The story will follow a Native American undercover FBI agent named Dashiell “Dash” Bad Horse as he navigates the treacherous land of the Prairie Rose Indian Reservation in South Dakota where he grew up fifteen years earlier. Investigating the deaths of two fellow agents who supposedly died at the hands of Lincoln Red Crow, the Sheriff of the Tribal Police, more than three decades ago, Dash soon learns that the “Rez” and its Oglala Lakota inhabitants aren’t as inviting as he’d hoped. The pilot has already been picked up by the channel and casting is reportedly underway for an all Native American cast.
11. Harrow County
Featured on our list of the 12 Comics That Would Make Great Horror Movies, Harrow County is a dark coming-of-age tale centered around a 17 year old girl named Emma. She learns that she is the reincarnation of a witch that was sentenced to death the day she was born. Living in a small town surrounded by the mythical woods containing creatures of all kinds, she comes to grips with her past as she battles the townspeople who wish to condemn her to the same fate.
With its fairy tale roots, this Dark Horse comic features a variety of monsters and ghosts as well as just enough Southern Gothic mystery to keep the viewers coming back for more. Picked up as a series by the SyFy channel, production for this twisted fantasy is scheduled to begin soon, meaning casting rumors should be arriving in the near future. Writer Becky Kirsch (12 Monkeys) is set to take over showrunner duties. Expect magical things when this supernatural gem finally lands on a television screen near you.
Prequels can be a mixed bag, especially when the story precedes the origin of a popular hero like Superman. It can be a chore to not encroach on a fan-favorite character with plots that predate the stories comic readers are familiar. It’s even more difficult to create a story that introduces new characters to an already existing world. David S. Goyer will look to defy the odds when he tackles the life of Superman’s grandfather Seg-El years before the collapse of his home planet in the SyFy series Krypton.
The series has been a couple years in the making for Goyer, who first planned the show as a way to explore parts of Superman’s history that were left unanswered in Man of Steel. The series will unfold two generations before Kal-El became Metropolis’ savior, showing exactly how the House of El came to lose its power, leading to the devastation of Krypton and Superman’s eventual departure. The pilot has been ordered with Colm McCarthy (Peaky Blinders) set to direct. Only time will tell if the show will measure up to the CW’s Supergirl, but for now we’re just excited to have more Kryptonians coming to television.

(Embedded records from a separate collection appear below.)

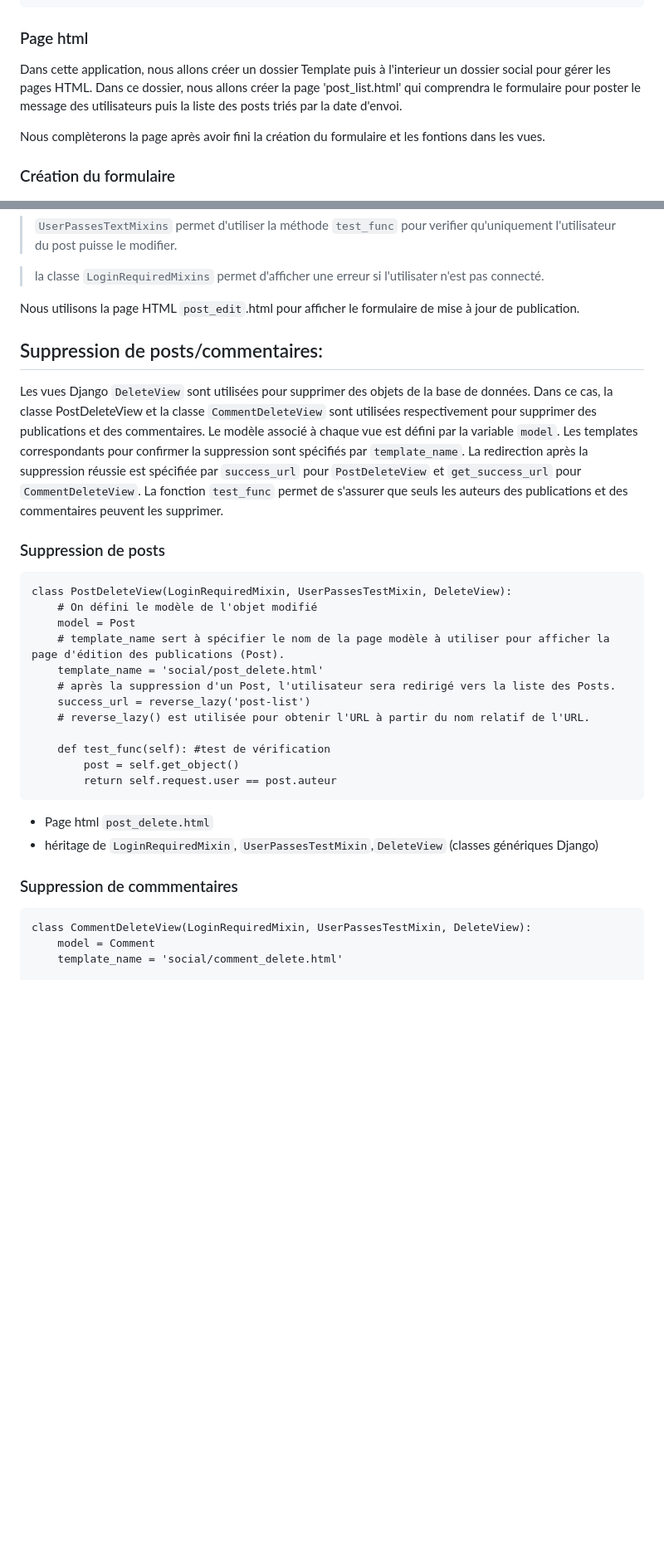
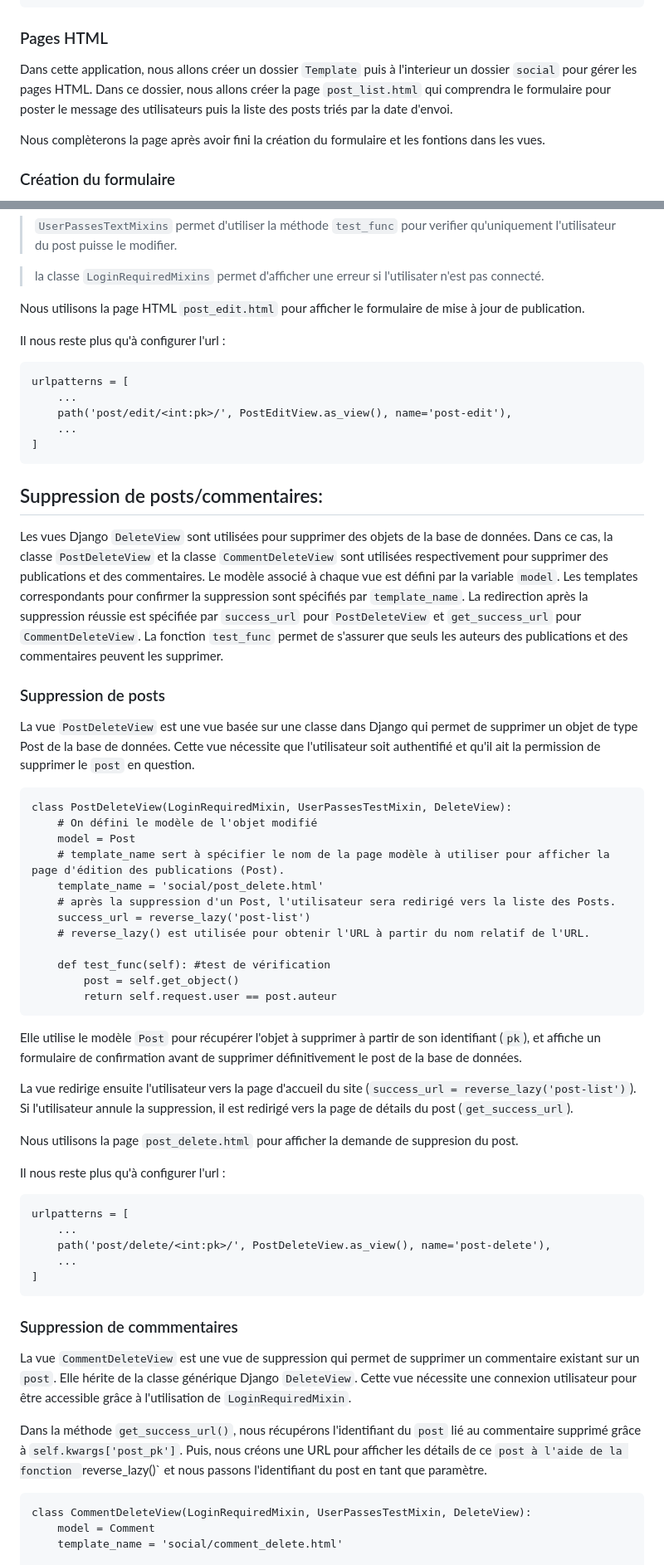
Before and after one commit to Projet-NSI/SocialMediaPlatform.V2, a Markdown page: readme.md, 2 parts joined by grey strips. Shown: that part at 83% size. GitHub-like rendering; blank space fills up the shorter version.

````diff
--- a/readme.md
+++ b/readme.md
@@ -220,9 +220,9 @@ class Post(models.Model):
     dislikes = models.ManyToManyField(User, blank=True, related_name='dislikes')
 ```
 
-### Page html
+### Pages HTML
 
-Dans cette application, nous allons créer un dossier Template puis à l'interieur un dossier social pour gérer les pages HTML. Dans ce dossier, nous allons créer la page 'post_list.html' qui comprendra le formulaire pour poster le message des utilisateurs puis la liste des posts triés par la date d'envoi.
+Dans cette application, nous allons créer un dossier `Template` puis à l'interieur un dossier `social` pour gérer les pages HTML. Dans ce dossier, nous allons créer la page `post_list.html` qui comprendra le formulaire pour poster le message des utilisateurs puis la liste des posts triés par la date d'envoi.
 
 Nous complèterons la page après avoir fini la création du formulaire et les fontions dans les vues.
 
@@ -381,14 +387,25 @@ class PostEditView(LoginRequiredMixin, UserPassesTestMixin, UpdateView):
 
 > la classe `LoginRequiredMixins` permet d'afficher une erreur si l'utilisater n'est pas connecté.
 
-Nous utilisons la page HTML `post_edit`.html pour afficher le formulaire de mise à jour de publication.
+Nous utilisons la page HTML `post_edit.html` pour afficher le formulaire de mise à jour de publication.
+
+Il nous reste plus qu'à configurer l'url :
+
+```
+urlpatterns = [
+    ...
+    path('post/edit/<int:pk>/', PostEditView.as_view(), name='post-edit'),
+    ...
+]
+```
 
 ## Suppression de posts/commentaires:
 
-Les vues Django `DeleteView` sont utilisées pour supprimer des objets de la base de données. Dans ce cas, la classe PostDeleteView et la classe `CommentDeleteView` sont utilisées respectivement pour supprimer des publications et des commentaires. Le modèle associé à chaque vue est défini par la variable `model`. Les templates correspondants pour confirmer la suppression sont spécifiés par `template_name`. La redirection après la suppression réussie est spécifiée par `success_url` pour `PostDeleteView` et `get_success_url` pour `CommentDeleteView`. La fonction `test_func` permet de s'assurer que seuls les auteurs des publications et des commentaires peuvent les supprimer.
+Les vues Django `DeleteView` sont utilisées pour supprimer des objets de la base de données. Dans ce cas, la classe `PostDeleteView` et la classe `CommentDeleteView` sont utilisées respectivement pour supprimer des publications et des commentaires. Le modèle associé à chaque vue est défini par la variable `model`. Les templates correspondants pour confirmer la suppression sont spécifiés par `template_name`. La redirection après la suppression réussie est spécifiée par `success_url` pour `PostDeleteView` et `get_success_url` pour `CommentDeleteView`. La fonction `test_func` permet de s'assurer que seuls les auteurs des publications et des commentaires peuvent les supprimer.
 
 ### Suppression de posts
 
+La vue `PostDeleteView` est une vue basée sur une classe dans Django qui permet de supprimer un objet de type Post de la base de données. Cette vue nécessite que l'utilisateur soit authentifié et qu'il ait la permission de supprimer le `post` en question.
 ```
 class PostDeleteView(LoginRequiredMixin, UserPassesTestMixin, DeleteView):
     # On défini le modèle de l'objet modifié
@@ -404,10 +421,27 @@ class PostDeleteView(LoginRequiredMixin, UserPassesTestMixin, DeleteView):
         return self.request.user == post.auteur
 ```
 
-- Page html `post_delete.html`
-- héritage de `LoginRequiredMixin`, `UserPassesTestMixin`,`DeleteView` (classes génériques Django)
+Elle utilise le modèle `Post` pour récupérer l'objet à supprimer à partir de son identifiant (`pk`), et affiche un formulaire de confirmation avant de supprimer définitivement le post de la base de données.
+
+La vue redirige ensuite l'utilisateur vers la page d'accueil du site (`success_url = reverse_lazy('post-list')`). Si l'utilisateur annule la suppression, il est redirigé vers la page de détails du post (`get_success_url`).
+
+Nous utilisons la page `post_delete.html` pour afficher la demande de suppresion du post.
+
+Il nous reste plus qu'à configurer l'url :
+
+```
+urlpatterns = [
+    ...
+    path('post/delete/<int:pk>/', PostDeleteView.as_view(), name='post-delete'),
+    ...
+]
+```
 
 ### Suppression de commmentaires
+
+La vue `CommentDeleteView` est une vue de suppression qui permet de supprimer un commentaire existant sur un `post`. Elle hérite de la classe générique Django `DeleteView`. Cette vue nécessite une connexion utilisateur pour être accessible grâce à l'utilisation de `LoginRequiredMixin`.
+
+Dans la méthode `get_success_url()`, nous récupérons l'identifiant du `post` lié au commentaire supprimé grâce à `self.kwargs['post_pk']`. Puis, nous créons une URL pour afficher les détails de ce `post à l'aide de la fonction `reverse_lazy()` et nous passons l'identifiant du post en tant que paramètre.
 
 ```
 class CommentDeleteView(LoginRequiredMixin, UserPassesTestMixin, DeleteView):
````
Also changed, not shown: other parts of readme.md (+75 -11 lines).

9. Deadly Class
Teen life can be a drag during your high school years. There’s the bullies, the crushes you can’t talk to. and the rigorous training to become an assassin. Anthony and Joe Russo, the brother duo most well-known for taking over the directing duties for Avengers: Infinity War, are set to bring yet another comic book property to life. The popular Image Comics series Deadly Class is being adapted as a show by Sony Pictures TV with writer/creator Rick Remender on board to help pen the project.
Following the comics, the show will revolve around the character of Marcus Lopez, a typical high school student growing up in 1987. Like any teenager, he has to deal with the embarrassments of young adulthood, only there’s one small catch. His school is a host for the sons and daughters of the world’s top crime families. Killing isn’t a joke at King’s Dominion High School and Marcus is about to learn just how serious it is. There’s no date yet for Deadly Class, but if the Russo brothers’ track record is any indication, this will be one series worth the wait.
With so many comic book properties making their way to the small screen, networks and streaming services alike are clamoring to adapt a beloved story for the TV audience. Hulu is picking up on the trend with Runaways, a story which has been a priority for Marvel Studios ever since the introduction of the MCU. With Gossip Girl’s Josh Schwartz and Stephanie Savage stepping up to the plate as showrunners, this teen based superhero drama should prove a worthy entry among the already crowded genre.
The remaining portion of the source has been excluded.